Insectivory is the intentional eating of insects. It is common in many cultures around the world and likely contributed essential nutrition to our ancestors throughout evolution.
Sound gross? Sure, at first, but many insects are very nutrient-dense and may be coming to a grocery store near you.
One component of the Paleolithic way of eating is “nose-to-tail,” which is to say that people should look to incorporate all parts of an animal (liver, kidney, heart, brains, feet, etc.) into their diet. But in reality:
1) many people do not do this; and
2) even those who do aren’t eating the whole animal.
Possible exceptions to the latter: whole sardines and potentially, insects.
From an environmental sustainability perspective, insectivory is unmatched.
Many insects are a great source of protein, and are very rich in micronutrients such as copper, iron, magnesium, manganese, phosphorus, selenium, and zinc, and the vitamins riboflavin (vitamin B2), pantothenic acid (B5), biotin (B7), and folate (B9).5
100 grams of caterpillars, or a little over 3 ounces, can fulfill almost the entire daily required amount of protein and vitamins.
In a recent study, the nutrient composition of a variety of insects showed that cockroaches, beetles, flies, ants, moths, crickets, and many others could theoretically replace a great amount of the meat in our diet, while also providing more fiber.5
Some bugs, butterflies, and locusts have also been found to be rich in healthy fats.
While feeding studies in humans have yet to occur, one rodent study showed the protein quality in crickets was equal to or greater than soy protein, despite both being “complete” proteins.1
Furthermore, supplementing a diet of broiler chickens with 10-15% housefly larvae improved growing performance and carcass quality.2
OUR HISTORY WITH INSECTIVORY
One recent study discussed evidence of harvesting termites for food on artifacts from the Lower Paleolithic era in South Africa.2
It has been very difficult to assess this quantitatively,3 but Raubenheimer and colleagues suggest up to 20% of caloric intake may have been supplied by insects in some populations of hunter-gatherers.4
WHAT TO EXPECT?
Eventually, our grocery stores may start stocking bags of sustainably raised, organic insects. Some vendors, as you may have seen, are actually manufacturing protein and energy bars made with cricket flour. Is it for you? For many people, I suspect the “ick” factor will be strong at first, but if this movement gains in popularity, which I see no reason why it shouldn’t, it just might catch on.

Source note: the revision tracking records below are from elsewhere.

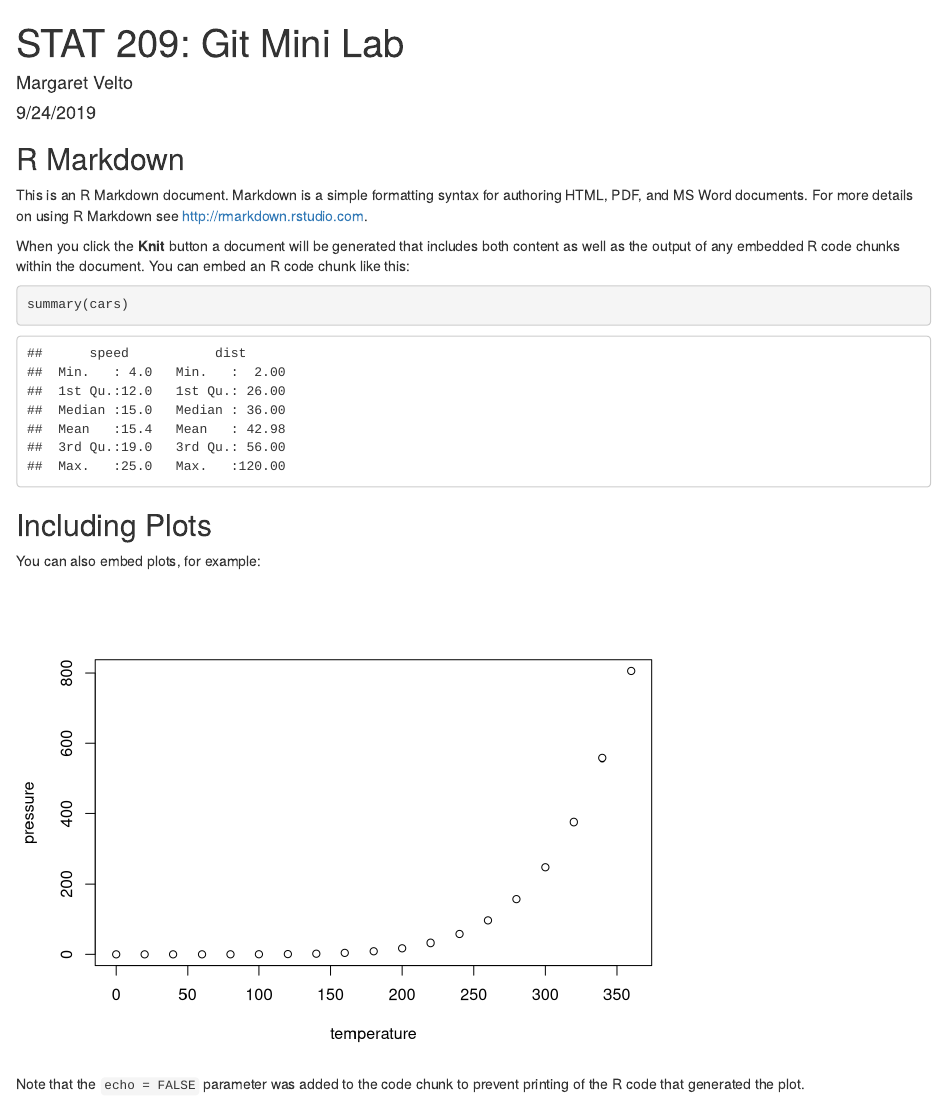
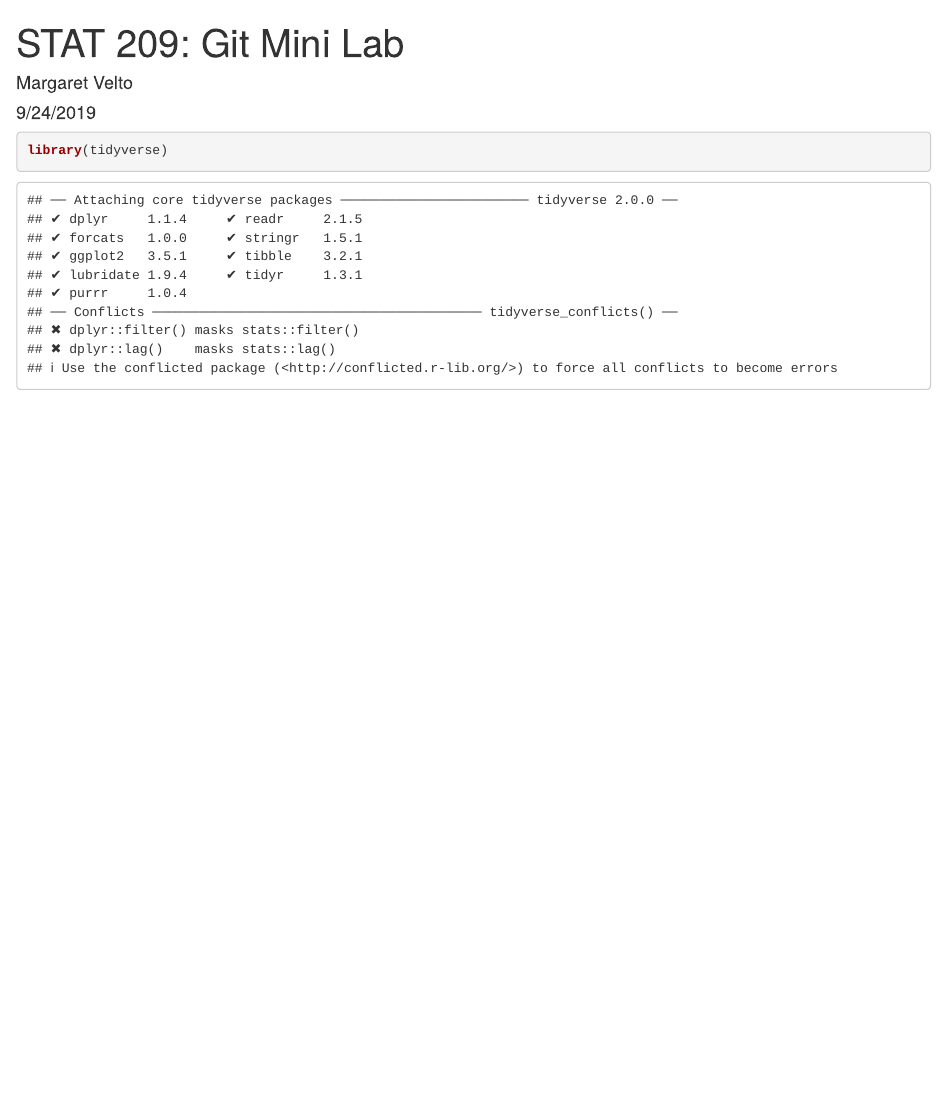
Before and after one commit to MargaretVelto/stat209-git-mini-lab, an R Markdown document (stat209-git-mini-lab.Rmd): the page in a window 1100 px wide, from its top. Rendered offline with R 4.5, knitr and Pandoc, with nearby package versions.

Commit message:
added library(tidyverse) to introduce ggplot() to this R Markdown

````diff
--- a/stat209-git-mini-lab.Rmd
+++ b/stat209-git-mini-lab.Rmd
@@ -9,22 +9,6 @@ output: html_document
 knitr::opts_chunk$set(echo = TRUE)
 ```
 
-## R Markdown
-
-This is an R Markdown document. Markdown is a simple formatting syntax for authoring HTML, PDF, and MS Word documents. For more details on using R Markdown see <http://rmarkdown.rstudio.com>.
-
-When you click the **Knit** button a document will be generated that includes both content as well as the output of any embedded R code chunks within the document. You can embed an R code chunk like this:
-
-```{r cars}
-summary(cars)
+```{r}
+library(tidyverse)
 ```
-
-## Including Plots
-
-You can also embed plots, for example:
-
-```{r pressure, echo=FALSE}
-plot(pressure)
-```
-
-Note that the `echo = FALSE` parameter was added to the code chunk to prevent printing of the R code that generated the plot.
````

William Lagakos, Ph.D.
Dr. William Lagakos received a Ph.D. in Nutritional Biochemistry and Physiology from Rutgers University where his research focused on dietary fat assimilation and integrated energy metabolism. His postdoctoral research at the University of California, San Diego, centered on obesity, inflammation, and insulin resistance. Dr. William Lagakos has authored numerous manuscripts which have been published in peer-reviewed journals, as well as a non-fiction book titled The Poor, Misunderstood Calorie which explores the concept of calories and simultaneously explains how hormones and the neuroendocrine response to foods regulate nutrient partitioning. He is presently a nutritional sciences researcher, consultant, and blogger.